▸ **Exercise instructions**: In the records below, which lines include "Also"? Copy them.

[Structured diff data]
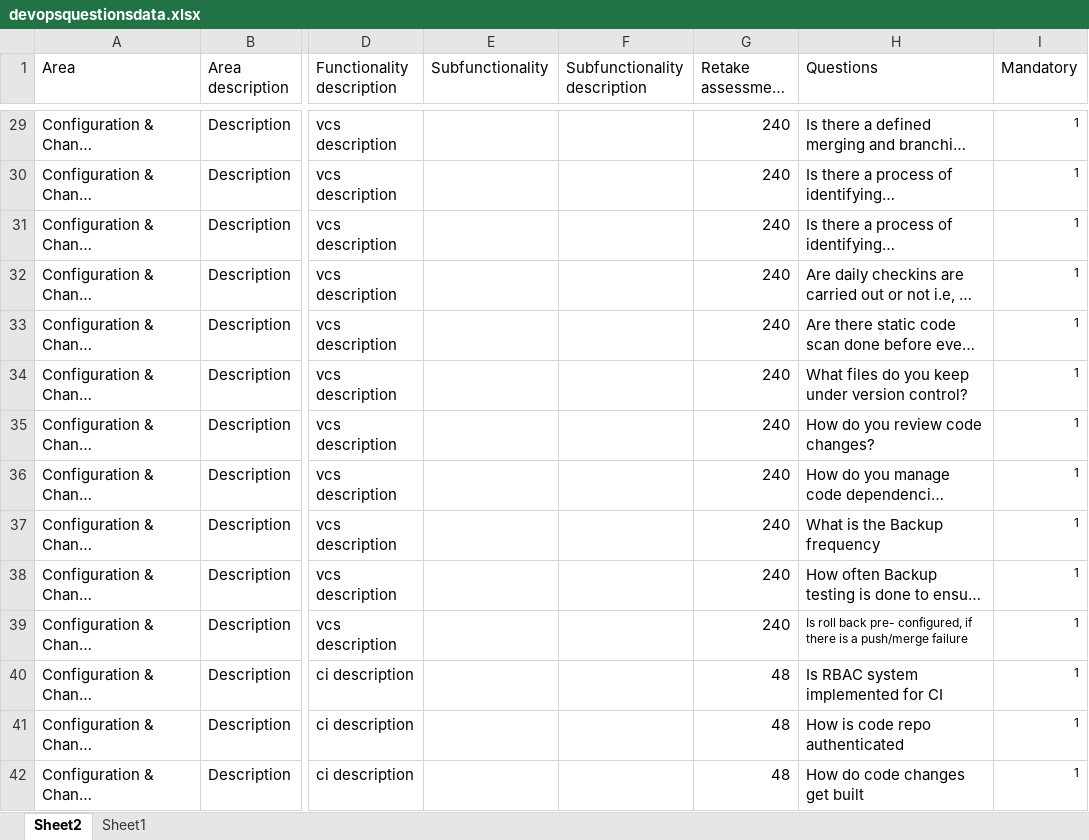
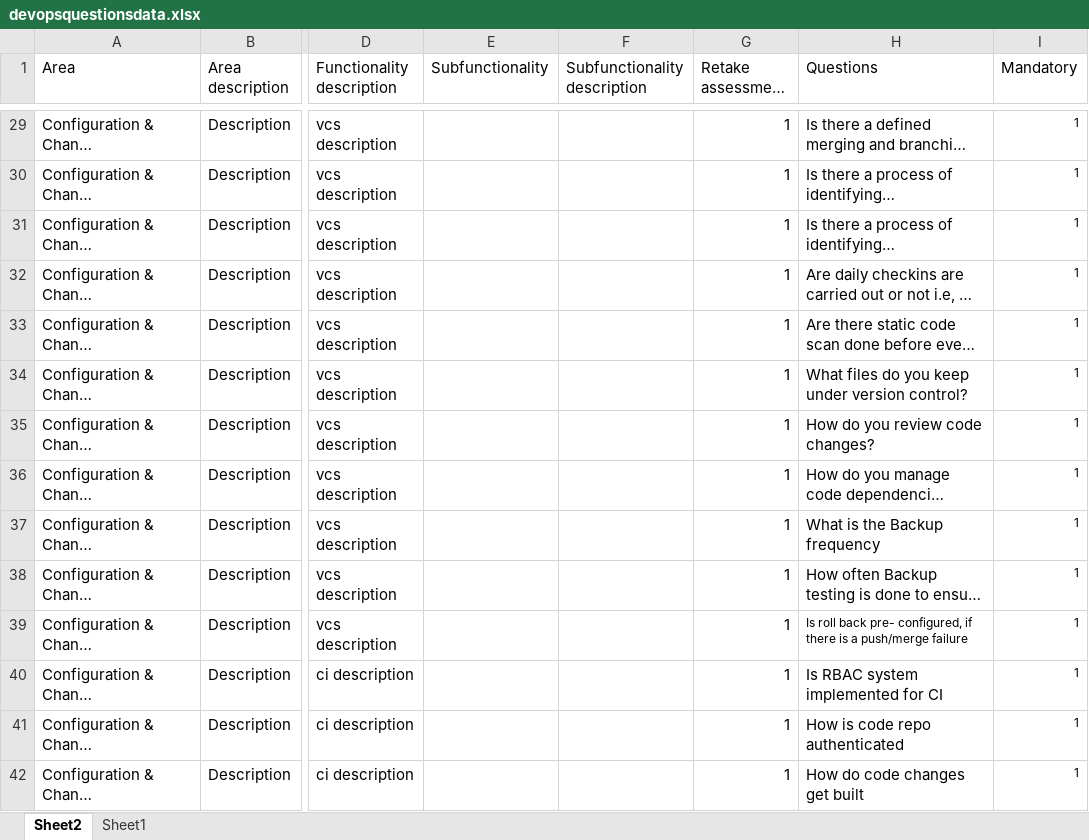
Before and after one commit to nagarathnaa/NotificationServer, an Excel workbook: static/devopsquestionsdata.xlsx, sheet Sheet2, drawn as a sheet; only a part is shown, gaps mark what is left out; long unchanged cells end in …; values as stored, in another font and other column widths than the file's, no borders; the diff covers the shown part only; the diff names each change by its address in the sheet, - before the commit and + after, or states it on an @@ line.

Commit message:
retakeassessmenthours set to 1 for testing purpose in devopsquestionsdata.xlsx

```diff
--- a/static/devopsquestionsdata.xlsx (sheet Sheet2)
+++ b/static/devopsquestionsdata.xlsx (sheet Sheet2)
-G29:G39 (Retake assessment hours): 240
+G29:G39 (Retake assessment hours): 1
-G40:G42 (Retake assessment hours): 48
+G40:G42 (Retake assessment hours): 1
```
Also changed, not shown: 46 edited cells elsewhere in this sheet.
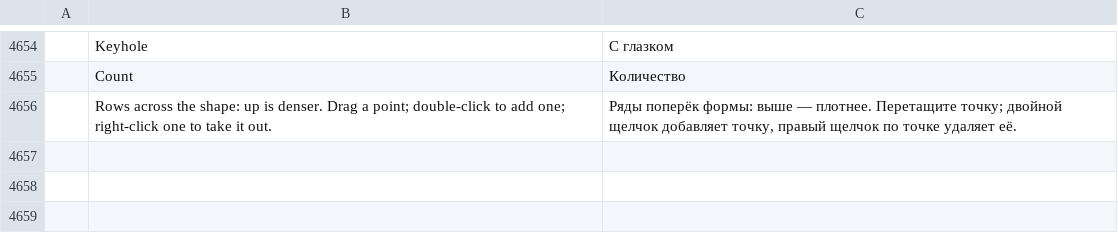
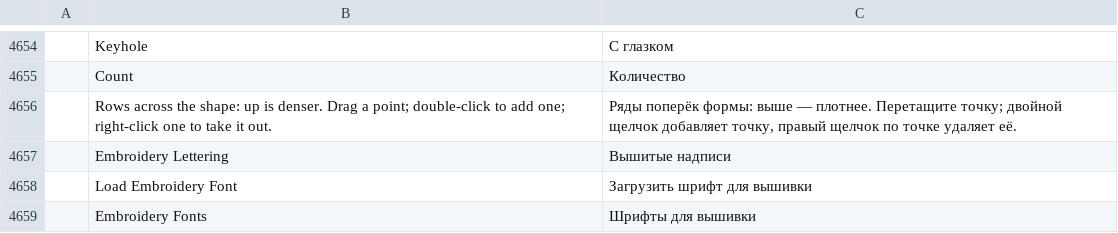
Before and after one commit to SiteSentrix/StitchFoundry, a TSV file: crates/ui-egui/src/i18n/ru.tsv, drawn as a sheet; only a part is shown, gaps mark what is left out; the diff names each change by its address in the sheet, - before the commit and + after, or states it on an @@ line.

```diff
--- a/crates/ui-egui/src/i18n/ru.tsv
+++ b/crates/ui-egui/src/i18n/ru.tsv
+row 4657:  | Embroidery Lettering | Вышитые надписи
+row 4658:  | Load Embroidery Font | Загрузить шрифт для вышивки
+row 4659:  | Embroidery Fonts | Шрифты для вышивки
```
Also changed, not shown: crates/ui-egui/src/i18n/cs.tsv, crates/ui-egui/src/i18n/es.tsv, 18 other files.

▸ **Solution for this exercise**:
Also changed, not shown: 46 edited cells elsewhere in this sheet.
Also changed, not shown: crates/ui-egui/src/i18n/cs.tsv, crates/ui-egui/src/i18n/es.tsv, 18 other files.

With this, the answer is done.